**PROMPT:** Where does the word "Link" show up in the data? Please find each such line and copy it.

--------------------------------

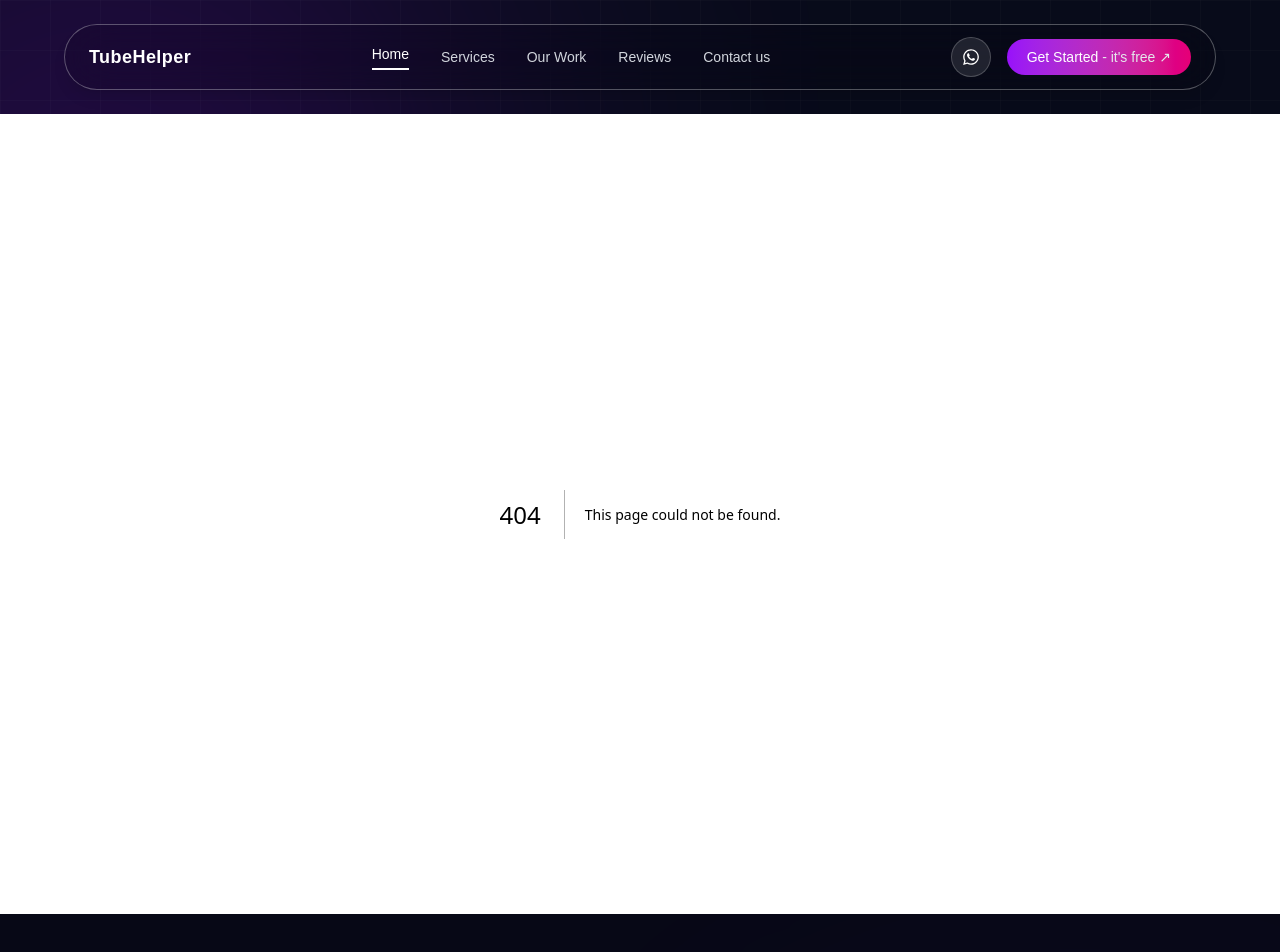
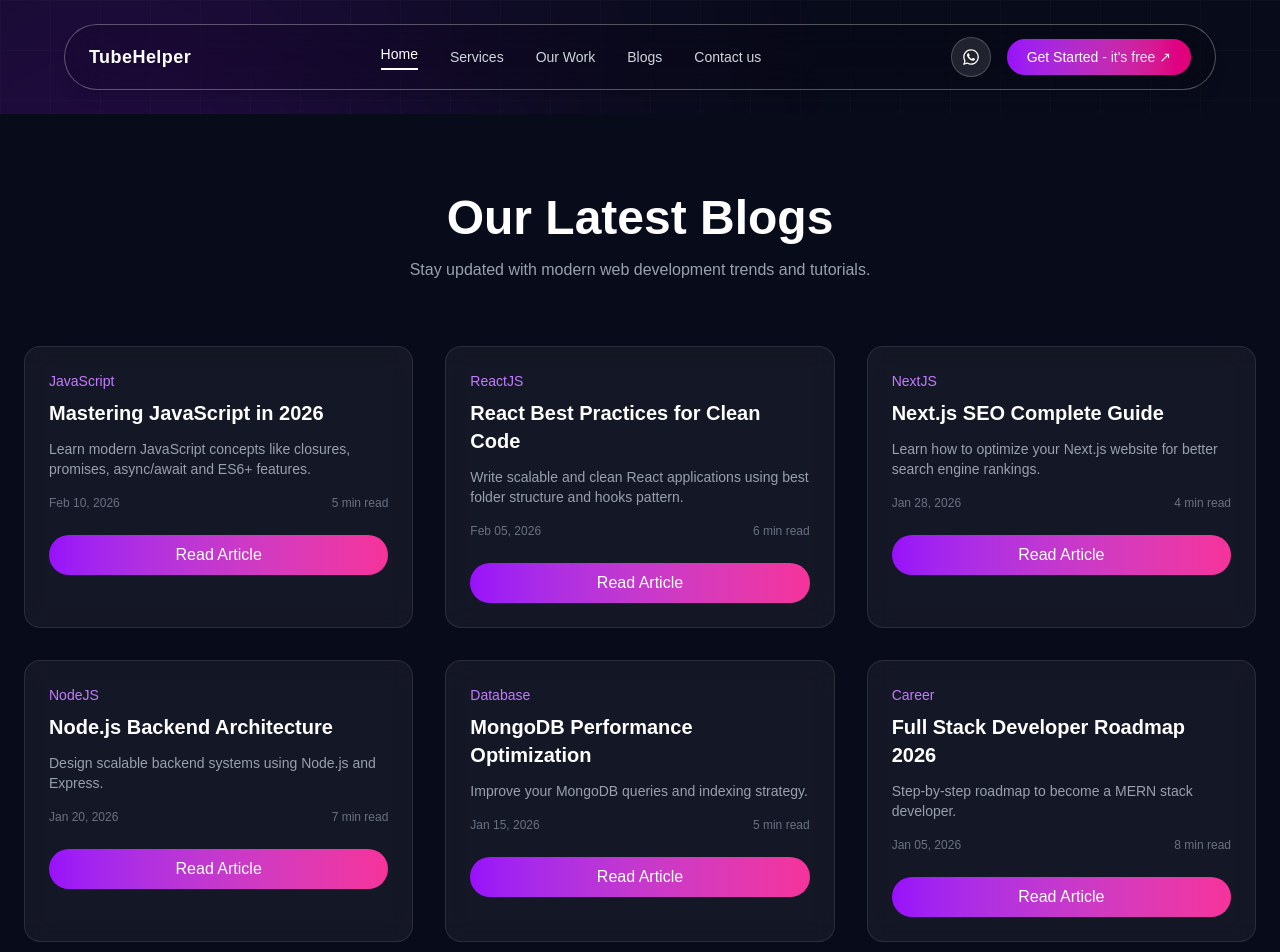
Before and after one commit to nayansi-g/TubeHelper-Website, a Next.js app: page /blog in a window 1280 px wide. Before the commit this address had no page. Shown: the top 952 px of the page. Built offline with nearby package versions, Linux system fonts and the light colour scheme.

Commit message:
blog page added

```diff
--- /dev/null
+++ b/src/app/blog/[slug]/page.js
@@ -0,0 +1,70 @@
+import Link from "next/link"
+
+const blogContent = {
+  "mastering-javascript-2026": {
+    title: "Mastering JavaScript in 2026",
+    content: `
+      JavaScript remains the most powerful language in web development.
+
+      Topics you must master:
+      - Closures
+      - Async/Await
+      - Promises
+      - ES6+ Features
+
+      Practice daily and build real projects.
+    `
+  },
+
+  "react-best-practices": {
+    title: "React Best Practices for Clean Code",
+    content: `
+      Use reusable components.
+      Maintain proper folder structure.
+      Use custom hooks.
+      Keep state minimal.
+    `
+  }
+}
+
+export default function BlogDetails({ params }) {
+  const blog = blogContent[params.slug]
+
+  if (!blog) {
+    return (
+      <main className="min-h-screen bg-[#080B1A] text-white flex items-center justify-center">
+        <div>
+          <h1 className="text-3xl mb-4">Blog Not Found</h1>
+          <Link href="/blogs">
+            <button className="px-6 py-2 rounded-full bg-gradient-to-r from-purple-600 to-pink-500">
+              Go Back
+            </button>
+          </Link>
+        </div>
+      </main>
+    )
+  }
+
+  return (
+    <main className="min-h-screen bg-[#080B1A] text-white px-6 py-20">
+
+      <div className="max-w-4xl mx-auto">
+
+        <Link href="/blogs">
+          <button className="mb-8 text-purple-400 hover:underline">
+            ← Back to Blogs
+          </button>
+        </Link>
+
+        <h1 className="text-4xl font-semibold mb-8">
+          {blog.title}
+        </h1>
+
+        <div className="rounded-2xl border border-white/10 bg-white/5 backdrop-blur-md p-8 leading-8 whitespace-pre-line text-gray-300">
+          {blog.content}
+        </div>
+
+      </div>
+    </main>
+  )
+}
--- /dev/null
+++ b/src/app/blog/page.js
@@ -0,0 +1,128 @@
+import Link from "next/link"
+
+const blogs = [
+  {
+    id: 1,
+    slug: "mastering-javascript-2026",
+    title: "Mastering JavaScript in 2026",
+    excerpt: "Learn modern JavaScript concepts like closures, promises, async/await and ES6+ features.",
+    category: "JavaScript",
+    date: "Feb 10, 2026",
+    readTime: "5 min read"
+  },
+  {
+    id: 2,
+    slug: "react-best-practices",
+    title: "React Best Practices for Clean Code",
+    excerpt: "Write scalable and clean React applications using best folder structure and hooks pattern.",
+    category: "ReactJS",
+    date: "Feb 05, 2026",
+    readTime: "6 min read"
+  },
+  {
+    id: 3,
+    slug: "nextjs-seo-guide",
+    title: "Next.js SEO Complete Guide",
+    excerpt: "Learn how to optimize your Next.js website for better search engine rankings.",
+    category: "NextJS",
+    date: "Jan 28, 2026",
+    readTime: "4 min read"
+  },
+  {
+    id: 4,
+    slug: "nodejs-backend-architecture",
+    title: "Node.js Backend Architecture",
+    excerpt: "Design scalable backend systems using Node.js and Express.",
+    category: "NodeJS",
+    date: "Jan 20, 2026",
+    readTime: "7 min read"
+  },
+  {
+    id: 5,
+    slug: "mongodb-performance-tips",
+    title: "MongoDB Performance Optimization",
+    excerpt: "Improve your MongoDB queries and indexing strategy.",
+    category: "Database",
+    date: "Jan 15, 2026",
+    readTime: "5 min read"
+  },
+  {
+    id: 6,
+    slug: "fullstack-roadmap-2026",
+    title: "Full Stack Developer Roadmap 2026",
+    excerpt: "Step-by-step roadmap to become a MERN stack developer.",
+    category: "Career",
+    date: "Jan 05, 2026",
+    readTime: "8 min read"
+  },
+  {
+    id: 7,
+    slug: "deploy-nextjs-vercel",
+    title: "Deploy Next.js App on Vercel",
+    excerpt: "Learn how to deploy your Next.js project in minutes.",
+    category: "Deployment",
+    date: "Dec 28, 2025",
+    readTime: "3 min read"
+  },
+  {
+    id: 8,
+    slug: "ai-in-web-development",
+    title: "AI in Modern Web Development",
+    excerpt: "How AI is transforming frontend and backend development.",
+    category: "AI",
+    date: "Dec 15, 2025",
+    readTime: "6 min read"
+  }
+]
+
+export default function BlogPage() {
+  return (
+    <main className="min-h-screen bg-[#080B1A] text-white px-6 py-20">
+
+      {/* Header */}
+      <div className="text-center mb-16">
+        <h1 className="text-4xl md:text-5xl font-semibold mb-4">
+          Our Latest Blogs
+        </h1>
+        <p className="text-gray-400 max-w-2xl mx-auto">
+          Stay updated with modern web development trends and tutorials.
+        </p>
+      </div>
+
+      {/* Blog Grid */}
+      <div className="max-w-7xl mx-auto grid md:grid-cols-2 lg:grid-cols-3 gap-8">
+
+        {blogs.map((blog) => (
+          <div
+            key={blog.id}
+            className="rounded-2xl border border-white/10 bg-white/5 backdrop-blur-md p-6 hover:scale-105 transition duration-300"
+          >
+            <div className="text-sm text-purple-400 mb-2">
+              {blog.category}
+            </div>
+
+            <h2 className="text-xl font-semibold mb-3">
+              {blog.title}
+            </h2>
+
+            <p className="text-gray-400 mb-4 text-sm">
+              {blog.excerpt}
+            </p>
+
+            <div className="flex justify-between text-xs text-gray-500 mb-6">
+              <span>{blog.date}</span>
+              <span>{blog.readTime}</span>
+            </div>
+
+            <Link href={`/blogs/${blog.slug}`}>
+              <button className="w-full py-2 rounded-full bg-gradient-to-r from-purple-600 to-pink-500 hover:opacity-90 transition">
+                Read Article
+              </button>
+            </Link>
+          </div>
+        ))}
+
+      </div>
+    </main>
+  )
+}
--- a/src/components/Navbar.jsx
+++ b/src/components/Navbar.jsx
@@ -111,7 +111,7 @@ export default function Navbar() {
           </li>
           <li className="hover:text-white cursor-pointer transition">Services</li>
           <li className="hover:text-white cursor-pointer transition">Our Work</li>
-          <li className="hover:text-white cursor-pointer transition">Reviews</li>
+          <li className="hover:text-white cursor-pointer transition"><a href="blog">Blogs</a></li>
           <li className="hover:text-white cursor-pointer transition"><a href="contact">Contact us</a></li>
         </ul>
 
@@ -157,7 +157,7 @@ export default function Navbar() {
                 <li className="text-white border-b border-white/30 pb-2"><a href="/">Home</a></li>
                 <li className="hover:text-white transition">Services</li>
                 <li className="hover:text-white transition">Our Work</li>
-                <li className="hover:text-white transition">Reviews</li>
+                <li className="hover:text-white transition"><a href="blog">Blogs</a></li>
                 <li className="hover:text-white transition"><a href="contact">Contact us</a></li>
               </ul>
 
```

--------------------------------

**EXERCISE SOLUTION:**
+import Link from "next/link"
+          <Link href="/blogs">
+          </Link>
+        <Link href="/blogs">
+        </Link>
+import Link from "next/link"
+            <Link href={`/blogs/${blog.slug}`}>
+            </Link>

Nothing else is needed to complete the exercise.